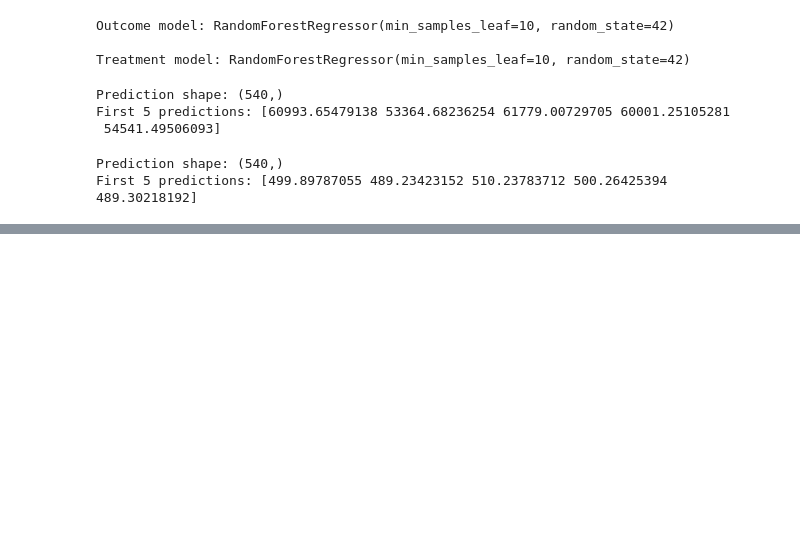
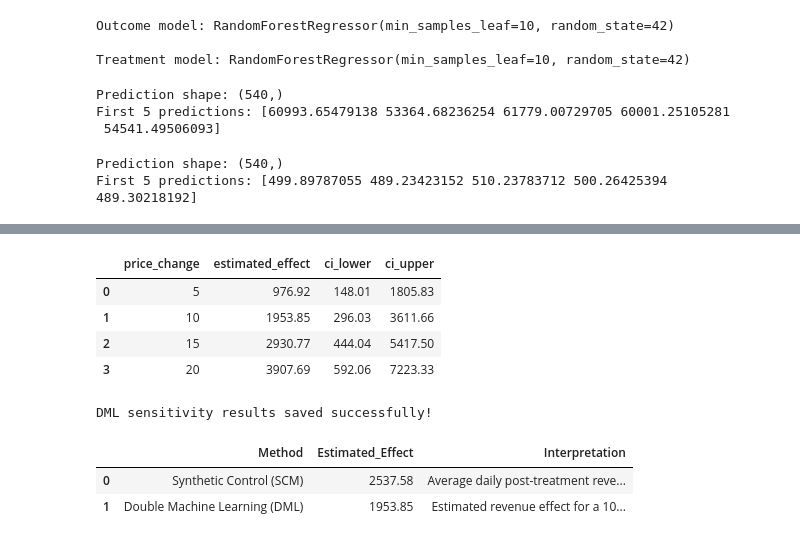
Before and after one commit to rharishwar6-hash/causal-inference-synthetic-control-pricing, a Jupyter notebook: 05_double_ml.ipynb, the cells around one changed output, grey strips where cells are left out. Drawn from its saved outputs; the diff is of its cells as text; code cells hidden in the pictures; blank space fills up the shorter version.

```diff
--- a/05_double_ml.ipynb
+++ b/05_double_ml.ipynb
@@ -1319,0 +1560,59 @@ First 5 predictions: [499.89787055 489.23423152 510.23783712 500.26425394 489.30
+# %%
+price_changes = [5, 10, 15, 20]
+
+sensitivity_results = []
+
+for change in price_changes:
+    effect = dml_model.effect(
+        X=None,
+        T0=500,
+        T1=500 + change
+    )
+
+    lower, upper = dml_model.effect_interval(
+        X=None,
+        T0=500,
+        T1=500 + change,
+        alpha=0.05
+    )
+
+    sensitivity_results.append({
+        "price_change": change,
+        "estimated_effect": float(np.mean(effect)),
+        "ci_lower": float(np.mean(lower)),
+        "ci_upper": float(np.mean(upper))
+    })
+
+sensitivity_df = pd.DataFrame(sensitivity_results)
+
+display(sensitivity_df.round(2))
+# %% [output]
+|  | price_change | estimated_effect | ci_lower | ci_upper |
+| 0 | 5 | 976.92 | 148.01 | 1805.83 |
+| 1 | 10 | 1953.85 | 296.03 | 3611.66 |
+| 2 | 15 | 2930.77 | 444.04 | 5417.50 |
+| 3 | 20 | 3907.69 | 592.06 | 7223.33 |
+# %%
+sensitivity_df.to_csv(
+    "dml_sensitivity_results.csv",
+    index=False
+)
+
+print("DML sensitivity results saved successfully!")
+# %% [output]
+DML sensitivity results saved successfully!
+# %%
+comparison_df = pd.DataFrame({
+    "Method": ["Synthetic Control (SCM)", "Double Machine Learning (DML)"],
+    "Estimated_Effect": [2537.58, 1953.85],
+    "Interpretation": [
+        "Average daily post-treatment revenue gap",
+        "Estimated revenue effect for a 10-unit price increase"
+    ]
+})
+
+display(comparison_df)
+# %% [output]
+|  | Method | Estimated_Effect | Interpretation |
+| 0 | Synthetic Control (SCM) | 2537.58 | Average daily post-treatment reve... |
+| 1 | Double Machine Learning (DML) | 1953.85 | Estimated revenue effect for a 10... |
```
Also changed, not shown: parts of 12 cells of this notebook.
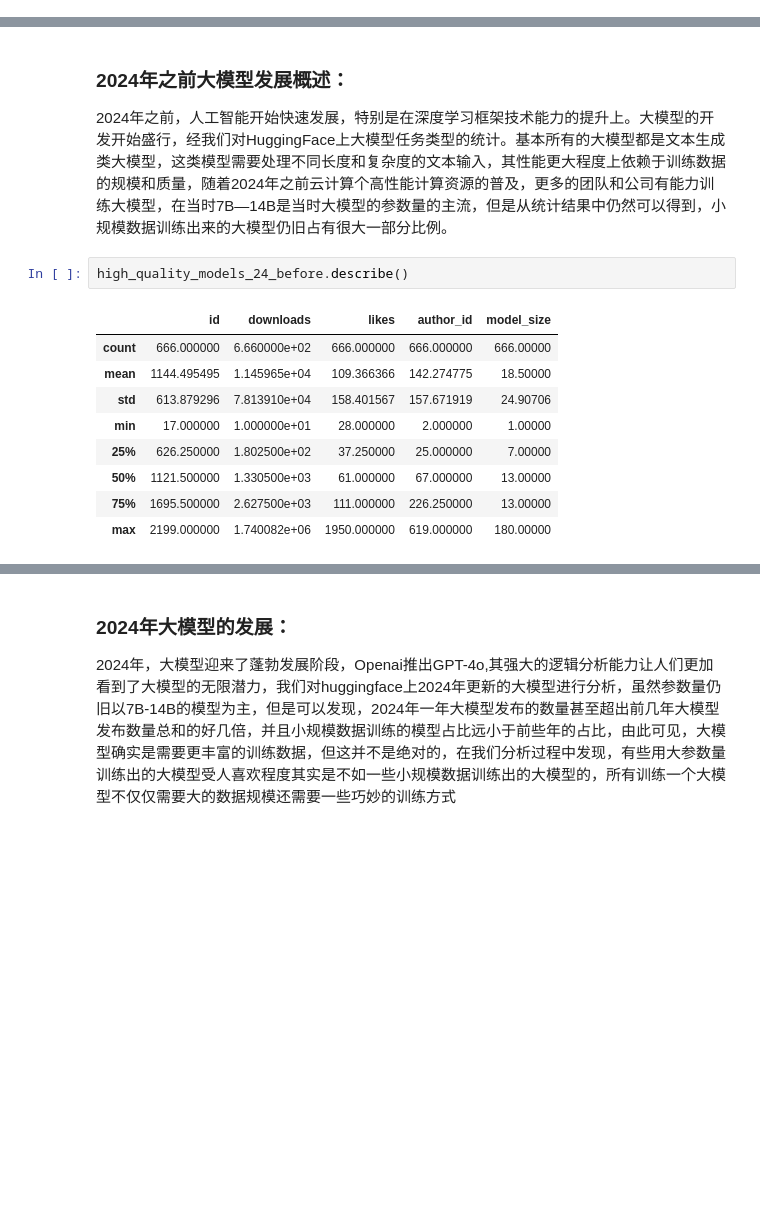
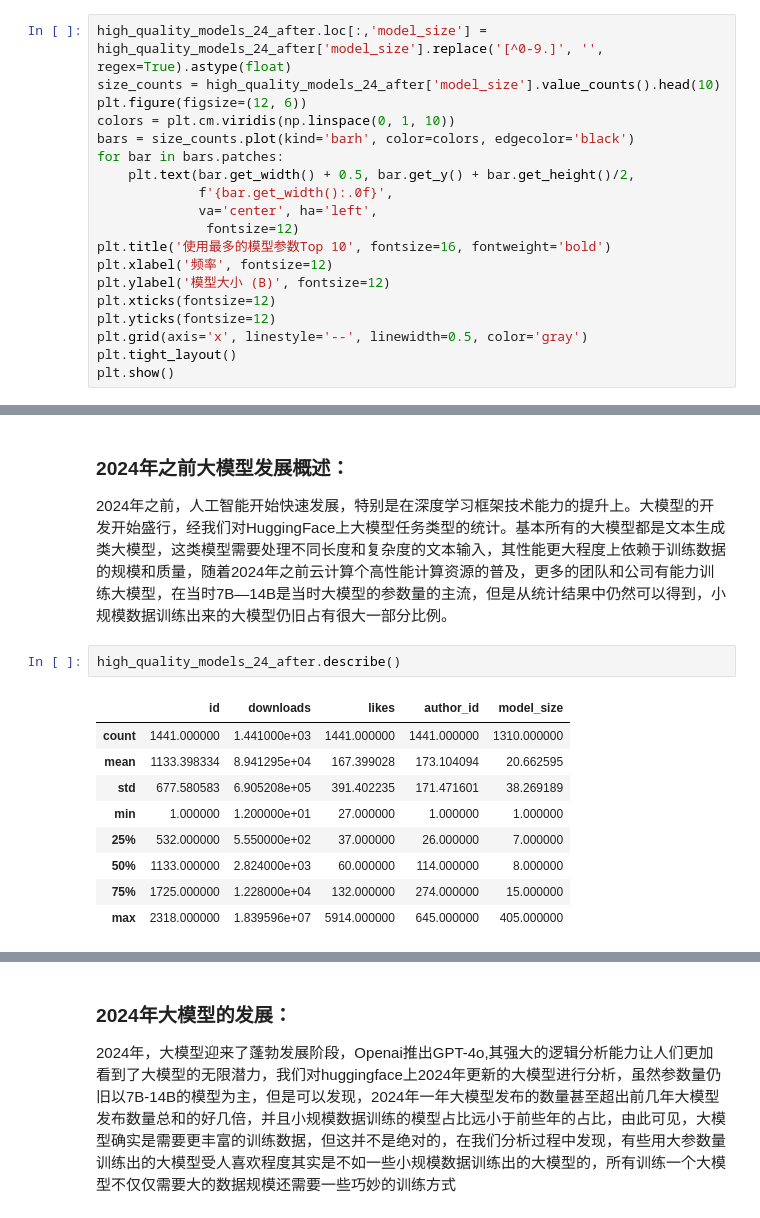
Before and after one commit to yansirgood/DL-course-labs, a Jupyter notebook: LLM-overview/report.ipynb, the cells around one changed output, grey strips where cells are left out. Drawn from its saved outputs; the diff is of its cells as text; blank space fills up the shorter version.

```diff
--- a/LLM-overview/report.ipynb
+++ b/LLM-overview/report.ipynb
@@ -450,0 +479,19 @@ plt.show()
+# %%
+high_quality_models_24_after.loc[:,'model_size'] = high_quality_models_24_after['model_size'].replace('[^0-9.]', '', regex=True).astype(float)
+size_counts = high_quality_models_24_after['model_size'].value_counts().head(10)
+plt.figure(figsize=(12, 6))
+colors = plt.cm.viridis(np.linspace(0, 1, 10))
+bars = size_counts.plot(kind='barh', color=colors, edgecolor='black')
+for bar in bars.patches:
+    plt.text(bar.get_width() + 0.5, bar.get_y() + bar.get_height()/2,
+             f'{bar.get_width():.0f}',
+             va='center', ha='left',
+              fontsize=12)
+plt.title('使用最多的模型参数Top 10', fontsize=16, fontweight='bold')
+plt.xlabel('频率', fontsize=12)
+plt.ylabel('模型大小 (B)', fontsize=12)
+plt.xticks(fontsize=12)
+plt.yticks(fontsize=12)
+plt.grid(axis='x', linestyle='--', linewidth=0.5, color='gray')
+plt.tight_layout()
+plt.show()
@@ -519,14 +571,14 @@ plt.show()
   2024年之前，人工智能开始快速发展，特别是在深度学习框架技术能力的提升上。大模型的开发开始盛行，经我们对HuggingFace上大模型任务类型的统计。基本所有的大模型都是文本生成类大模型，这类模型需要处理不同长度和复杂度的文本输入，其性能更大程度上依赖于训练数据的规模和质量，随着2024年之前云计算个高性能计算资源的普及，更多的团队和公司有能力训练大模型，在当时7B—14B是当时大模型的参数量的主流，但是从统计结果中仍然可以得到，小规模数据训练出来的大模型仍旧占有很大一部分比例。
 </div>
 # %%
-high_quality_models_24_before.describe()
+high_quality_models_24_after.describe()
 # %% [output]
 |  | id | downloads | likes | author_id | model_size |
-| count | 666.000000 | 6.660000e+02 | 666.000000 | 666.000000 | 666.00000 |
-| mean | 1144.495495 | 1.145965e+04 | 109.366366 | 142.274775 | 18.50000 |
-| std | 613.879296 | 7.813910e+04 | 158.401567 | 157.671919 | 24.90706 |
-| min | 17.000000 | 1.000000e+01 | 28.000000 | 2.000000 | 1.00000 |
-| 25% | 626.250000 | 1.802500e+02 | 37.250000 | 25.000000 | 7.00000 |
-| 50% | 1121.500000 | 1.330500e+03 | 61.000000 | 67.000000 | 13.00000 |
-| 75% | 1695.500000 | 2.627500e+03 | 111.000000 | 226.250000 | 13.00000 |
-| max | 2199.000000 | 1.740082e+06 | 1950.000000 | 619.000000 | 180.00000 |
+| count | 1441.000000 | 1.441000e+03 | 1441.000000 | 1441.000000 | 1310.000000 |
+| mean | 1133.398334 | 8.941295e+04 | 167.399028 | 173.104094 | 20.662595 |
+| std | 677.580583 | 6.905208e+05 | 391.402235 | 171.471601 | 38.269189 |
+| min | 1.000000 | 1.200000e+01 | 27.000000 | 1.000000 | 1.000000 |
+| 25% | 532.000000 | 5.550000e+02 | 37.000000 | 26.000000 | 7.000000 |
+| 50% | 1133.000000 | 2.824000e+03 | 60.000000 | 114.000000 | 8.000000 |
+| 75% | 1725.000000 | 1.228000e+04 | 132.000000 | 274.000000 | 15.000000 |
+| max | 2318.000000 | 1.839596e+07 | 5914.000000 | 645.000000 | 405.000000 |
```
Also changed, not shown: parts of 26 cells of this notebook.
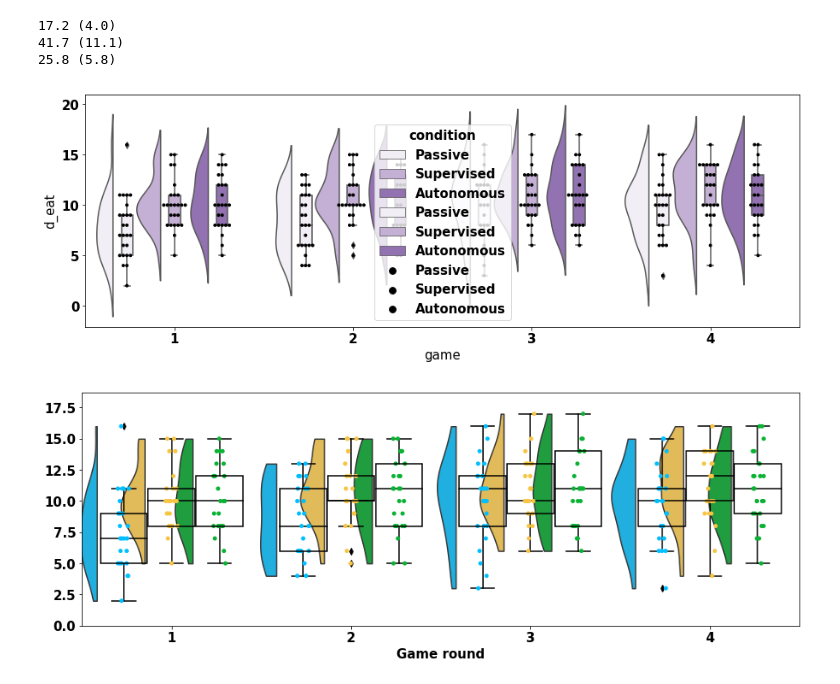
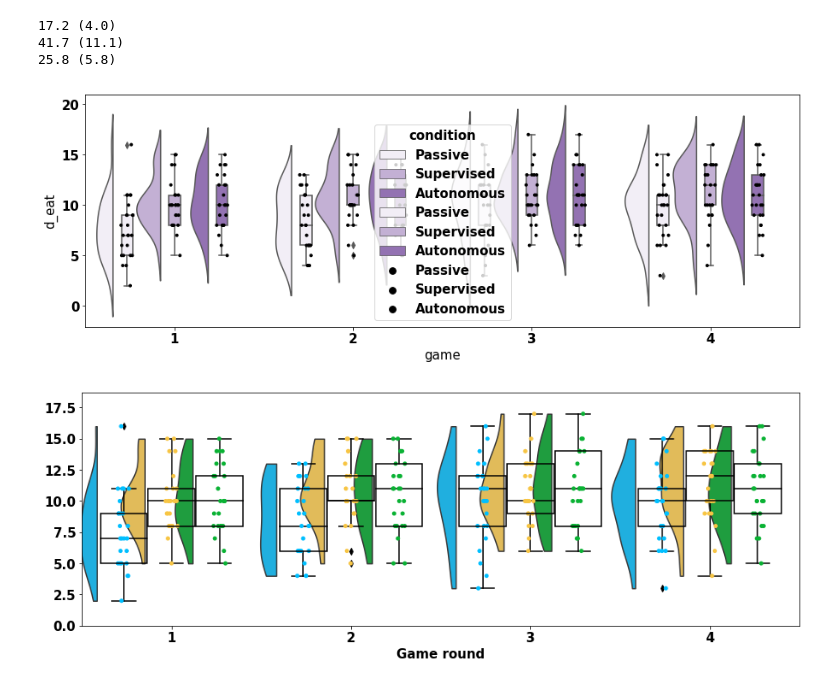
Before and after one commit to emmanuel-senft/data-foodchain, a Jupyter notebook: analyse.ipynb, the cells around one changed output. Drawn from its saved outputs; the diff is of its cells as text; code cells hidden in the pictures.

Commit message:
Adding graph rainclouds for event

```diff
--- a/analyse.ipynb
+++ b/analyse.ipynb
@@ -299,28 +299,28 @@ b=np.sum(n_bad_child)
 # %%
 data=df
 x="game"
 y="d_eat"
 hue="condition"
 d=expend_frame(data,x,y,hue)
 
 f, (ax) = plt.subplots(1,1, figsize=(15,5))
 bplot=sns.boxplot(x=x, y=y, hue=hue, data=d,dodge=True,color=sns.color_palette()[len(set(d[x].tolist()))], width=.2,whis=1.5)
 
 t = matplotlib.transforms.Affine2D().translate(41.5,0)
 for i in range(4):
     bplot.artists[3*i].set_transform(bplot.artists[3*i].get_transform() - t)
     bplot.artists[3*i+2].set_transform(bplot.artists[3*i+2].get_transform() + t)
     n=6
     for j in range(n):
         bplot.lines[3*i*n+j].set_transform(bplot.lines[3*i*n+j].get_transform() - t)
         bplot.lines[(3*i+2)*n+j].set_transform(bplot.lines[(3*i+2)*n+j].get_transform() + t)
-sw=sns.swarmplot(x=x, y=y, hue=hue, data=d,dodge=True, palette=["black", "black","black"],size=4)
+sw=sns.stripplot(x=x, y=y, hue=hue, data=d,dodge=True, palette=["black", "black","black"],size=4,jitter=True)
 
 pt.half_violinplot(x=x, y=y, data=d, hue=hue, color=sns.color_palette()[len(set(d[x].tolist()))], cut = 2, bw=.5,
                   scale="area", width=.8, inner = None, orient="v", offset=.08)
 plt.show()
 # %% [output]
-[figure, old version]
+[figure, new version]
 # %%
 # Define functions to interpret the csv file and create pandas structures
 
```
Also changed, not shown: parts of 8 cells of this notebook, 3 other files.
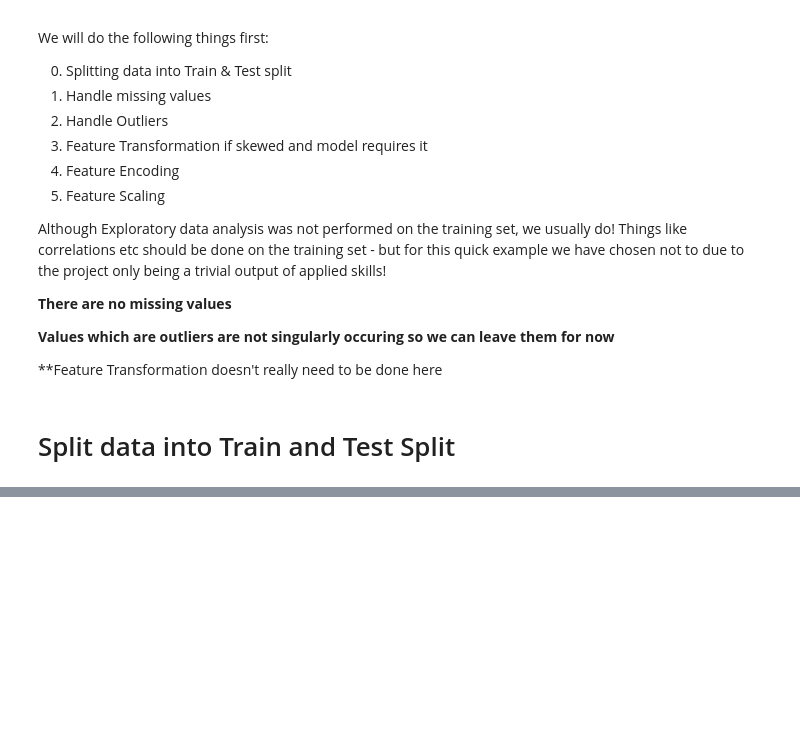
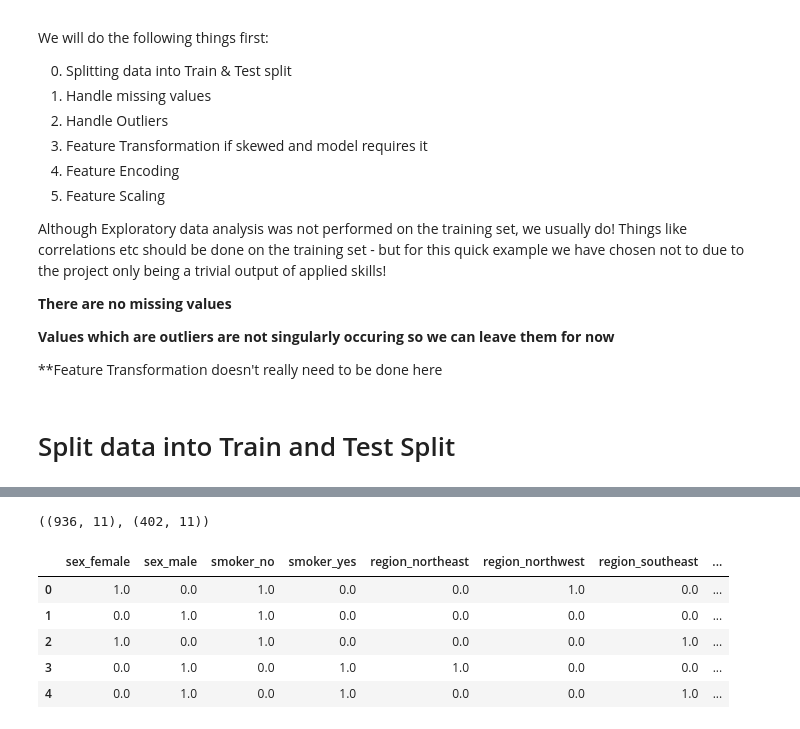
Before and after one commit to AF-datascience/insurance_charges_predictor, a Jupyter notebook: Insurance Predictor Project.ipynb, the cells around one changed output, grey strips where cells are left out. Saved outputs shown, nothing was run; the diff lists cells and outputs as text; code cells hidden in the pictures; blank space fills up the shorter version.

```diff
--- a/Insurance Predictor Project.ipynb
+++ b/Insurance Predictor Project.ipynb
@@ -295,0 +316,16 @@ np.log(df['children'] + 1).plot(kind = "hist")
+# %%
+# categorical columns
+cat_features = ['sex', 'smoker', 'region']
+num_features = ['age', 'bmi','children' ]
+# create the instances
+one_hot = OneHotEncoder(handle_unknown='ignore')
+scaler = StandardScaler()
+# create column transformer
+col_transformer = ColumnTransformer(
+[('one_hot', one_hot, cat_features),
+('scaler', scaler, num_features)],
+remainder="passthrough",
+verbose_feature_names_out=False)
+# %%
+# fit the transformer to the training data only!
+col_transformer.fit(X_train)
@@ -295,0 +340,23 @@ np.log(df['children'] + 1).plot(kind = "hist")
+# %%
+# transform the data for X_train and X_test
+X_train_new = col_transformer.transform(X_train)
+X_test_new = col_transformer.transform(X_test)
+# %%
+# check the shape of the dataframes
+X_train_new.shape, X_test_new.shape
+# these match but we need to get them into a nice dataframe format!
+# %% [output]
+((936, 11), (402, 11))
+# %%
+X_train_new = pd.DataFrame(X_train_new, columns=col_transformer.get_feature_names_out())
+X_test_new = pd.DataFrame(X_test_new, columns = col_transformer.get_feature_names_out())
+# %%
+# check the training head and test head for a quick sanity check
+X_train_new.head()
+# %% [output]
+|  | sex_female | sex_male | smoker_no | smoker_yes | region_northeast | region_northwest | region_southeast | ... |
+| 0 | 1.0 | 0.0 | 1.0 | 0.0 | 0.0 | 1.0 | 0.0 | ... |
+| 1 | 0.0 | 1.0 | 1.0 | 0.0 | 0.0 | 0.0 | 0.0 | ... |
+| 2 | 1.0 | 0.0 | 1.0 | 0.0 | 0.0 | 0.0 | 1.0 | ... |
+| 3 | 0.0 | 1.0 | 0.0 | 1.0 | 1.0 | 0.0 | 0.0 | ... |
+| 4 | 0.0 | 1.0 | 0.0 | 1.0 | 0.0 | 0.0 | 1.0 | ... |
```
Also changed, not shown: parts of 17 cells of this notebook.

* * *

- **Aim of the exercise**
Among the entries, work out how many lines include the word "successfully". Answer with that number only.

- **Answer to this exercise**
2